Once you have permanent residency you must after 5 years apply for a subclass 155 Resident Return visa if you leave and want to return to Australia.
To qualify for resident return visas, you must:
- have lived in Australia for 2 years (730 days) in the last 5 years as the holder of a permanent visa (or entry permit), or as an Australian citizen
- be able to demonstrate substantial ties to Australia that are of benefit to Australia
Even if you do not meet the resident requirement, you may still be eligible for this visa if you have substantial business, cultural, employment or personal ties with Australia which are of benefit to the country and
- you are offshore and you have not been absent from Australia for a continuous period of 5 years or more before the application unless there are compelling reasons for the absence and you hold a permanent visa or last departed Australia as the holder of a permanent visa or as an Australian citizen who subsequently lost or renounced Australian citizenship,
- you are offshore and you were an Australian citizen or permanent resident at some point in the last 10 years and have not been absent from Australia for a period or periods that total more than 5 years in the period from the date that you last departed Australia as an Australian citizen or permanent resident to the date of the application unless there are compelling reasons, or
- you are onshore and you have not been absent from Australia for a continuous period of 5 years or more since the date of your most recent permanent visa or the date when you ceased to hold Australian citizenship unless there are compelling reasons.
In this article we are going to examine what are compelling reasons for any continuous or cumulative absence of 5 years or more since you last departed Australia.
When the Department of Home Affairs (Department) considers an application on the basis of compelling reasons it will look at such matters as:
- severe illness or death of an overseas family member;
- work or study commitments by the applicant or their partner that are of a professional nature, in circumstances where the acquired experience results in a benefit to Australia;
- the applicant is living overseas in an ongoing relationship with an Australian citizen partner;
- the applicant or the applicant’s accompanying family members have been receiving complex or lengthy medical treatment preventing travel;
- the applicant has been involved in legal proceedings such as sale of property, custody, or contractual obligations and the timing was beyond the applicant’s control;
- the applicant has been caught up in a natural disaster, political uprising or other similar event preventing them from travel; or
- the applicant can demonstrate they have been waiting for a significant personal event to occur that has prevented them from relocating to or returning to Australia.
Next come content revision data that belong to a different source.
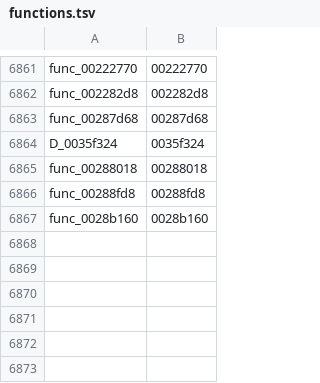
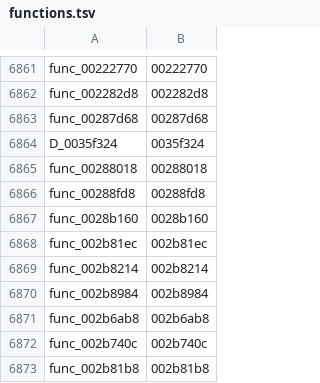
Before and after one commit to GovanifY/kh2, a TSV file: functions.tsv, drawn as a sheet; only a part is shown, gaps mark what is left out.

```diff
--- a/functions.tsv
+++ b/functions.tsv
@@ -6867 +6867,7 @@ func_00288fd8	00288fd8
 func_0028b160	0028b160
+func_002b81ec	002b81ec
+func_002b8214	002b8214
+func_002b8984	002b8984
+func_002b6ab8	002b6ab8
+func_002b740c	002b740c
+func_002b81b8	002b81b8
```
Also changed, not shown: 3 other files.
Whilst the Department does look at the matters outlined above it is important to note that the Court when considering this expression in Paduano v MIMIA 143 FCR 204 held that the expression ‘compelling reasons for the absence’ refers to the applicant’s absence and it is the applicant who must have been ‘compelled’ by the reasons for his absence.
It is for the Tribunal, therefore, to make a judgment as to whether the reasons for the absence are forceful (and therefore convincing) by reference to some standard of reasonableness such as a reasonable person in the same circumstances as the applicant (as opposed to the Tribunal having to ‘be compelled’ by the compelling reasons).
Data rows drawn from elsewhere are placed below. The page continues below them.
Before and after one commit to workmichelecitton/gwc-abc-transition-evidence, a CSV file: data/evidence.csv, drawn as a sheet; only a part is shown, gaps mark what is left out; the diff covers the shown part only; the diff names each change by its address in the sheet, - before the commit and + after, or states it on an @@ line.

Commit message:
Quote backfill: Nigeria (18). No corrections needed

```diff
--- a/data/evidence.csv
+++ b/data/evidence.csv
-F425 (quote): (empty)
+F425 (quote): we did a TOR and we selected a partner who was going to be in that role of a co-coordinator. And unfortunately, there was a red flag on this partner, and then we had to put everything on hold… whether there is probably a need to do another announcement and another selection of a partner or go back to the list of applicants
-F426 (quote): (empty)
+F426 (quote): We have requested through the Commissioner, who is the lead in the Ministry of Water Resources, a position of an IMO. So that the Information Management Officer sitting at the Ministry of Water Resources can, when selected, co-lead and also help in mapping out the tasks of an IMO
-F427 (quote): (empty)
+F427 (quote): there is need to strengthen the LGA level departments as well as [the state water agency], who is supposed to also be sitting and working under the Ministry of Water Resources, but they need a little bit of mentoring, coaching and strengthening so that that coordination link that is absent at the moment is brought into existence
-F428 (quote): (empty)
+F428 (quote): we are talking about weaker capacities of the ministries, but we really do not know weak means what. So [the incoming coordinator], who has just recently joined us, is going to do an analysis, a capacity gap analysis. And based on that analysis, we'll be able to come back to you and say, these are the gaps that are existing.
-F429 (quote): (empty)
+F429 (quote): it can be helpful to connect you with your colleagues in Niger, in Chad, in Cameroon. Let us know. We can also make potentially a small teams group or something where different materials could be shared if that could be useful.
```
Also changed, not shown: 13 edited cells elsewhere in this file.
Preparing applications where the Department must consider compelling reasons can often be very technical and it is important to ensure as much details has been included for the reasons for the absence. At FC Lawyers we have assisted numerous clients with these types of applications.
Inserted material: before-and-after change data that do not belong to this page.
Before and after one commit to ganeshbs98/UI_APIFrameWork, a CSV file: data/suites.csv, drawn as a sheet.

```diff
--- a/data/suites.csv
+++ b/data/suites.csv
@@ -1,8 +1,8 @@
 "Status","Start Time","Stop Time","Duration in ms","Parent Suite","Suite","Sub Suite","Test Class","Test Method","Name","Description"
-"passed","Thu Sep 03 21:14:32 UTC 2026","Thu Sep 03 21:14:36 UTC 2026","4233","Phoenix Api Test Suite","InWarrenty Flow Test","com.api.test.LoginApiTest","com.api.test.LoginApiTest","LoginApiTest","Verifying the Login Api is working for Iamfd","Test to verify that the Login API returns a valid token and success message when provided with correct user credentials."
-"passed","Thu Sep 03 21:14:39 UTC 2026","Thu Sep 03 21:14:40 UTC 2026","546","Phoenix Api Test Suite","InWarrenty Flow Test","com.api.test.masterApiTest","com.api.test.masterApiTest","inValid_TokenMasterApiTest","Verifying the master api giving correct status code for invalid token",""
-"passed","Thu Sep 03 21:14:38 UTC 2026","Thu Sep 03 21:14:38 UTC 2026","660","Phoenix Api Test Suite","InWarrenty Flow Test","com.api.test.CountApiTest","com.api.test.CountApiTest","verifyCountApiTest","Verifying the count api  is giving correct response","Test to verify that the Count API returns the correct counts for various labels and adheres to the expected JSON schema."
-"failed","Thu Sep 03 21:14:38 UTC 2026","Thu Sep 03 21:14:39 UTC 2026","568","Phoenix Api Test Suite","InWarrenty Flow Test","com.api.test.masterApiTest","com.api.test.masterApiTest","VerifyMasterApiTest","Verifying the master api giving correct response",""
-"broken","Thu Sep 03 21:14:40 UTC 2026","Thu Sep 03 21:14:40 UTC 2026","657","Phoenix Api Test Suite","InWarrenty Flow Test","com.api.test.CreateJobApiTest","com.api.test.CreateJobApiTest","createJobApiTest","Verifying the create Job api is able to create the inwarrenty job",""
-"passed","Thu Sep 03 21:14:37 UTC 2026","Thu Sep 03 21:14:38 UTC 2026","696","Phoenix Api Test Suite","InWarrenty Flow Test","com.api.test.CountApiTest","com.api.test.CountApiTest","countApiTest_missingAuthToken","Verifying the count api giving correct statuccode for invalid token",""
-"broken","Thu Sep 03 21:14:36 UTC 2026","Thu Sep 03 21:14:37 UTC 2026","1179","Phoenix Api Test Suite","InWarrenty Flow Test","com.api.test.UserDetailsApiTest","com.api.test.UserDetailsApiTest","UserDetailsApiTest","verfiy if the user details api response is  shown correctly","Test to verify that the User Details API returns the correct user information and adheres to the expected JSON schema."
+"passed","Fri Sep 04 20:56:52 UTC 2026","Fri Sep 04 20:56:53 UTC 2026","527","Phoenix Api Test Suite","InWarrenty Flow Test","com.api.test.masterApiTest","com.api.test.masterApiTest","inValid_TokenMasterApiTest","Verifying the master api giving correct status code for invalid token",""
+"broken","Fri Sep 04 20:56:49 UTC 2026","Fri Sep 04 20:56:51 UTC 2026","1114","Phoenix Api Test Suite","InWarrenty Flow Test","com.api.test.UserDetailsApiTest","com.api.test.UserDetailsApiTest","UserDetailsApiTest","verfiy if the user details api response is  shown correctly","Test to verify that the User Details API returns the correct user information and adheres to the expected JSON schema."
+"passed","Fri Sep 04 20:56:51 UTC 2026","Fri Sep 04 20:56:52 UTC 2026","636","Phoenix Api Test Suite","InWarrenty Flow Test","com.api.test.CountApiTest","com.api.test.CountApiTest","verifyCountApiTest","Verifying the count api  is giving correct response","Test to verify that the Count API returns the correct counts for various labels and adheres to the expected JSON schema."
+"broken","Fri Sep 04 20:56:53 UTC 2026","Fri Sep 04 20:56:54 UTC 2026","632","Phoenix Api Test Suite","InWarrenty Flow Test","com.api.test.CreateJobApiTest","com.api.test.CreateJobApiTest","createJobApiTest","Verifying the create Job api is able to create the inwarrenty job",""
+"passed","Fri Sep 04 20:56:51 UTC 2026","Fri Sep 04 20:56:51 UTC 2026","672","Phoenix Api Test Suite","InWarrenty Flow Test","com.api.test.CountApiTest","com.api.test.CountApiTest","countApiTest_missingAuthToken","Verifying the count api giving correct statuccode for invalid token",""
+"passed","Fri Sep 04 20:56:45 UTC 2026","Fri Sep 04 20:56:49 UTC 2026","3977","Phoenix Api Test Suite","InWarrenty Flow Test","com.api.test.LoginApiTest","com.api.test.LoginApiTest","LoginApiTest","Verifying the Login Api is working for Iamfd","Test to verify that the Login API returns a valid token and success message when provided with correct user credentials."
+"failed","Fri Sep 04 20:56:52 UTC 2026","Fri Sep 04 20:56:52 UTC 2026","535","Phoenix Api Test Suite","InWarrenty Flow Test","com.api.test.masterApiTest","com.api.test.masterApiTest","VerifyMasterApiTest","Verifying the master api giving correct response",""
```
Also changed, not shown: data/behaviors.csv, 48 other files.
Call or contact our expert team for a consultation regarding your resident return visas.